Sometimes its also about the endurance of the co-founders’ relationship and whether their visions are aligned. “ The customer discovery process can be really challenging for founders. A lack of confidence can lead to action-paralysis during the ‘testing’ phase. New founders can feel uncomfortable presenting their prototype for customer feedback but running quick, rough and messy tests are the first stage of validating a product and ensuring a product meets a need in the market” adds Anneza. “Founders can find that going out and speaking to customers difficult but pushing yourself out of your comfort zone is vital – something you will need to do throughout your growth journey”.
What To Expect from a Programme?
“Expect to be grilled” says Marc Convey from 23Digital – “But in a good way. Your idea for your business has to be strong and the right time for market. The people who run these programmes are usually great at digging deep with you and reflecting the findings back at you. Get past that stage and then throw yourself into to the programme. There’s an incredible amount of support and resource to tap into (and you are one of the chosen few) but it’s up to you to make the most it. No one’s going to hold your hand in the wider world, so those running these programmes would be doing you a disservice by doing so. Sometimes a (figurative) kick up the bum is needed!”.
“I wasn’t expecting the amount of support around the human side of business, culture, well-being etc and just how inspired I’ve been by other members. Not only the ones we’re collaborating with but all other members of Plus X Brighton. The level of innovation that surrounds us is a joy to see and greatly spurs me on”.
So, if you think you’d be a great fit for a business support programme – here’s more information about our Plus X programmes and other useful links.
Located at the Central Research Laboratory in Hayes, Middlesex, the Plus X CRL Accelerator Programme commences again in May 2021 and runs through to November 2021. It is the UK’s leading programme for product makers and hardware pioneers and offers unrivalled support for early stage businesses developing hardware products. The 7 month programme supports members with a £5,000 grant, product development, commercial strategy, engineer support, manufacturing support (including a trip to China) and desk space too.
The Brighton Research Innovation Technology Exchange (BRITE) located and led by Plus X Brighton is a business innovation programme for ambitious and established businesses led by a highly experienced and dedicated team from Plus X in partnership with the University of Brighton, renowned for world-class research innovation expertise.

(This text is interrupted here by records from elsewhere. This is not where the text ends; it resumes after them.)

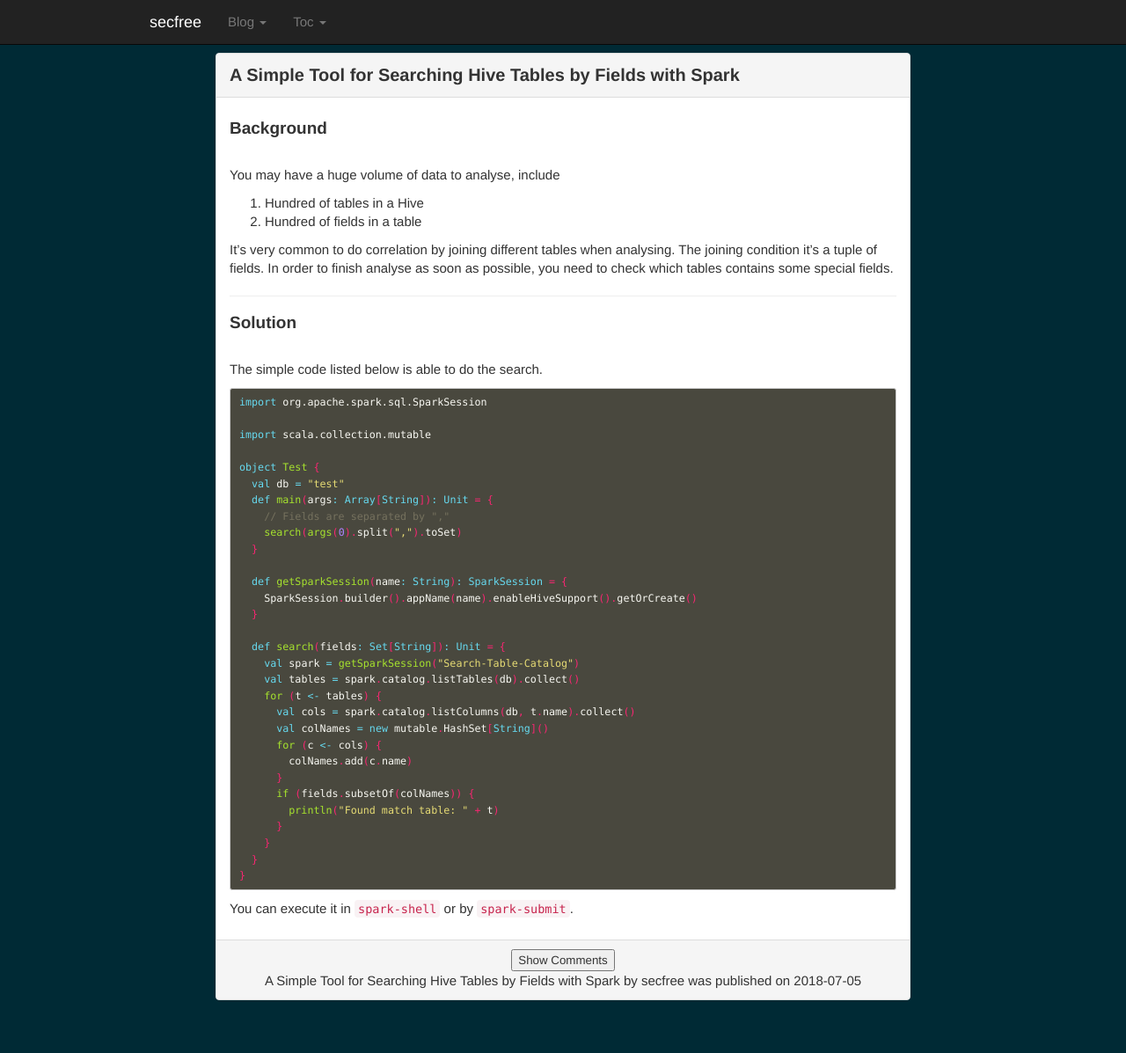
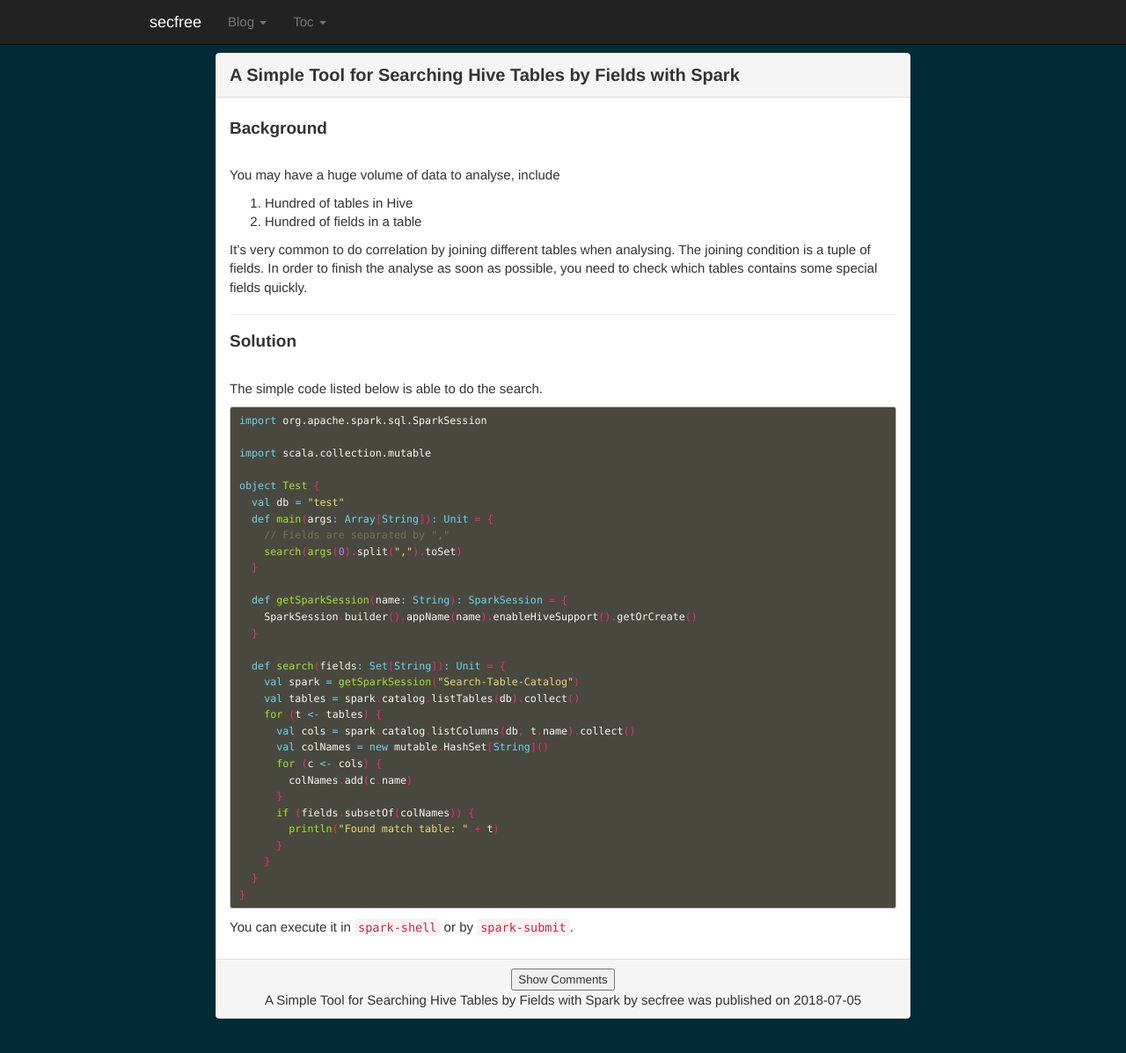
Before and after one commit to secfree/secfree.github.io, a Jekyll site: the page built from _posts/2018-07-05-a-simple-tool-for-searching-hive-tables-by-fields-with-spark.md, in a window 1280 px wide and 1238 px high. Shown: the top 1197 px of the window at 88% size. Built offline with Jekyll 4.4.1, drawn with Linux system fonts in a browser that asks for light colours; nearby versions of some CDN libraries; comment, search, counter and statistics services are not loaded.

Commit message:
Fix typo

```diff
--- a/_posts/2018-07-05-a-simple-tool-for-searching-hive-tables-by-fields-with-spark.md
+++ b/_posts/2018-07-05-a-simple-tool-for-searching-hive-tables-by-fields-with-spark.md
@@ -9,10 +9,10 @@ title: "A Simple Tool for Searching Hive Tables by Fields with Spark"
 
 You may have a huge volume of data to analyse, include
 
-1. Hundred of tables in a Hive
+1. Hundred of tables in Hive
 1. Hundred of fields in a table
 
-It's very common to do correlation by joining different tables when analysing. The joining condition it's a tuple of fields. In order to finish analyse as soon as possible, you need to check which tables contains some special fields.
+It's very common to do correlation by joining different tables when analysing. The joining condition is a tuple of fields. In order to finish the analyse as soon as possible, you need to check which tables contains some special fields quickly.
 
 ---
 
```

BRITE members occupy dedicated space at Plus X Brighton, which has seven floors of flexible work space, collaborative meeting rooms, specialist innovation workshops for prototyping and state of the art media suites. BRITE is ideal for business who are looking for innovation expertise and funding, research and development, unlocking new routes to market and learning from peers.
Useful links to information and other business support programmes:
Information and connection platform that links startups, programmes and investors.
General business support programmes with work space for all stage businesses.
The above two organisations tend to focus on support for tech based businesses.